Once the “RoosevElvis” road show takes off for Graceland, however, the TEAM’s attention to gender is overshadowed by Sieh’s performance as Roosevelt. Her POTUS is a showman to the core, who risks ridiculing himself at every turn with his particular brand of braggadocio, and who casts a Mt. Rushmore sized shadow over the rocker he insists on calling “Elvees.” More amusement lies in the TEAM’s object play, where rowing machines substitute for horses on the men’s trip, and a love seat does the same for the front seat of the women’s RV. Nick Vaughan’s set is another kind of hybrid, fusing Ann’s kitchen with the cold lockers of the meat plant, a TV studio and Andrew Schneider’s video design, which provides a standard iconography of the American road: gas stations, open prairie, huge skies, and the ever unfurling median, accented by clips from “Thelma and Louise.” But these images are mere background compared to more interesting sequences of Ann pushing beef through a grinder on a real factory floor or writing her name on a wall at Graceland. Hyperrealism meets the absurd in yet another crossbreed.

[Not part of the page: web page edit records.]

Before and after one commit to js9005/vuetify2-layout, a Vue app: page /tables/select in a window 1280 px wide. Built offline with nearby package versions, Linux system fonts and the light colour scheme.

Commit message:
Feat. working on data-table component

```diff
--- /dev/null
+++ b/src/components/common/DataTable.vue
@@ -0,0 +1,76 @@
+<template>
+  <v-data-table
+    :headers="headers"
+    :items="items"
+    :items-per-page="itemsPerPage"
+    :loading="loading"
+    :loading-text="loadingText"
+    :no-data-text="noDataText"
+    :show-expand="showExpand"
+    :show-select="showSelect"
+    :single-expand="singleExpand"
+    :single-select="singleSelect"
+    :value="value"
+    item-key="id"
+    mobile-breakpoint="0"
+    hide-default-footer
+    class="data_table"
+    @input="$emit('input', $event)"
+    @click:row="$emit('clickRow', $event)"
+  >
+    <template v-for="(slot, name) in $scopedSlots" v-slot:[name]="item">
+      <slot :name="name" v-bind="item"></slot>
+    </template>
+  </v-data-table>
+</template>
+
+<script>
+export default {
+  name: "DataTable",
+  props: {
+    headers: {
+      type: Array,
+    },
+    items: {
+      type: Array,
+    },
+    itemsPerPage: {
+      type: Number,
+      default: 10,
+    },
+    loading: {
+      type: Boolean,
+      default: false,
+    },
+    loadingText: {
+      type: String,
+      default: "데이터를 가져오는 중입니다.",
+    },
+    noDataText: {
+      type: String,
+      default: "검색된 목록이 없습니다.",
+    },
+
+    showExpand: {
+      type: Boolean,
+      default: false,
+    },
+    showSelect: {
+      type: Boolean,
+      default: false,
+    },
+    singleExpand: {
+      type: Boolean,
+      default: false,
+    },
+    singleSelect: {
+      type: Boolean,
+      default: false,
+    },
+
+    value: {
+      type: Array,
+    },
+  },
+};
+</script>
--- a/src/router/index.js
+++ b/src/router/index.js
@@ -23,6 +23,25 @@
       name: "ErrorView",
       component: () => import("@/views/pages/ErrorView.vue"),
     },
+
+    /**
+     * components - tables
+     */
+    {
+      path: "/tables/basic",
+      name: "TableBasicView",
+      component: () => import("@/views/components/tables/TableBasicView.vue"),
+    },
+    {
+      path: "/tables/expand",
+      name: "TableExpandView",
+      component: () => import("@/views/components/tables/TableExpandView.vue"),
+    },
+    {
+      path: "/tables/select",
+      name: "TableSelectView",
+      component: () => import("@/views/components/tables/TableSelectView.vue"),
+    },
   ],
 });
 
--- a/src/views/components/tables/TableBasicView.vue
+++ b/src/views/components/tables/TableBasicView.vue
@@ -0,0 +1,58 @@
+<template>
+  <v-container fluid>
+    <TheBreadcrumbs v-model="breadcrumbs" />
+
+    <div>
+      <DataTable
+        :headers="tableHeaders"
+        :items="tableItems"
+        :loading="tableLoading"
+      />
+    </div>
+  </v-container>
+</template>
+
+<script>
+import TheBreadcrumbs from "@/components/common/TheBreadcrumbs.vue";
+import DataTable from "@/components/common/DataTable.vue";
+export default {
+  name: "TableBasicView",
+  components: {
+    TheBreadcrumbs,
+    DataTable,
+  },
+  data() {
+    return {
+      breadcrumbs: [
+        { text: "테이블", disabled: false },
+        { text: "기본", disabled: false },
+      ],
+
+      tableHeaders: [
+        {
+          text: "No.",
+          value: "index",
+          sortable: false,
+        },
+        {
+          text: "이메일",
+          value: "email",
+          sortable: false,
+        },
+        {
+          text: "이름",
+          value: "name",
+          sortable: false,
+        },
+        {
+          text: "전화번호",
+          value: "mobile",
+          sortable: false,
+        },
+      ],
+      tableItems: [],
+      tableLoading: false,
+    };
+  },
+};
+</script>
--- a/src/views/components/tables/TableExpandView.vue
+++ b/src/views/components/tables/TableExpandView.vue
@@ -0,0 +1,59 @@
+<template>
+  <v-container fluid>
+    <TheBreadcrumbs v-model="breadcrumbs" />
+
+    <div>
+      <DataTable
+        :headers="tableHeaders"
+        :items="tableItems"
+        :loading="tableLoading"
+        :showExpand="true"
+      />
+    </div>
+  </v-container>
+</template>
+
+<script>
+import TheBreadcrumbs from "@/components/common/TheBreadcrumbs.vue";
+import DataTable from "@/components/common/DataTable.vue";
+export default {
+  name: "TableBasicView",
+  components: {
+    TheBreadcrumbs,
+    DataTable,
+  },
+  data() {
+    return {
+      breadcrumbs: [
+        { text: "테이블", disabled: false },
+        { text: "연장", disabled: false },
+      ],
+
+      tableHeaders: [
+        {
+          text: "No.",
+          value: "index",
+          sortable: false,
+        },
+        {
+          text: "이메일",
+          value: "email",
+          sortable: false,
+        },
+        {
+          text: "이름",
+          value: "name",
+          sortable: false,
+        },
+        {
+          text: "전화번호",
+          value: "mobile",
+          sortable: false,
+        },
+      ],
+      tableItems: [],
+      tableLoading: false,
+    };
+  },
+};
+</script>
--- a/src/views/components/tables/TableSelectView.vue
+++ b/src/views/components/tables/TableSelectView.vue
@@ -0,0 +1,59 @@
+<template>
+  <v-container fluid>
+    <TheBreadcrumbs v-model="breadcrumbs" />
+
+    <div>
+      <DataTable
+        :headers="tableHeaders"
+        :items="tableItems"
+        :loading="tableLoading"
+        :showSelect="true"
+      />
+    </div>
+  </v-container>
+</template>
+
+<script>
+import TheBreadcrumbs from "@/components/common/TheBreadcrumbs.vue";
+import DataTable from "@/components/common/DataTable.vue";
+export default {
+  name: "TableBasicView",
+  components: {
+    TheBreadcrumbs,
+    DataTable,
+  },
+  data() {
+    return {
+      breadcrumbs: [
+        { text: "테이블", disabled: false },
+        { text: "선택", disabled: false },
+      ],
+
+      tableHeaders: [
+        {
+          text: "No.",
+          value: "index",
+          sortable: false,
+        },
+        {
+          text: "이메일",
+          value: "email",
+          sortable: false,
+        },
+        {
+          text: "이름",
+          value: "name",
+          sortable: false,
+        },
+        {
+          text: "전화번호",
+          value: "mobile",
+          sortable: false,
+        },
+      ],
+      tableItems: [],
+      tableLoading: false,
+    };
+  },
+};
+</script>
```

Visually arresting as the most outlandish animal composite, RoosevElvis doesn’t dazzle as much with its discussion of gender, however; the types of femininity and masculinity on offer here are meant to be fluid and the images used can be pertinent, even striking, but they are mostly static, as portrayed in the filmed sequences. Despite the gender-blind casting, the TEAM lets RoosevElvis be written by those tropes rather more than it rewrites them. Except as American idols of a sort, Roosevelt and Elvis had little in common in real life, but the TEAM makes it fun to wonder how these two alpha males might have been different if they had been a little more alike.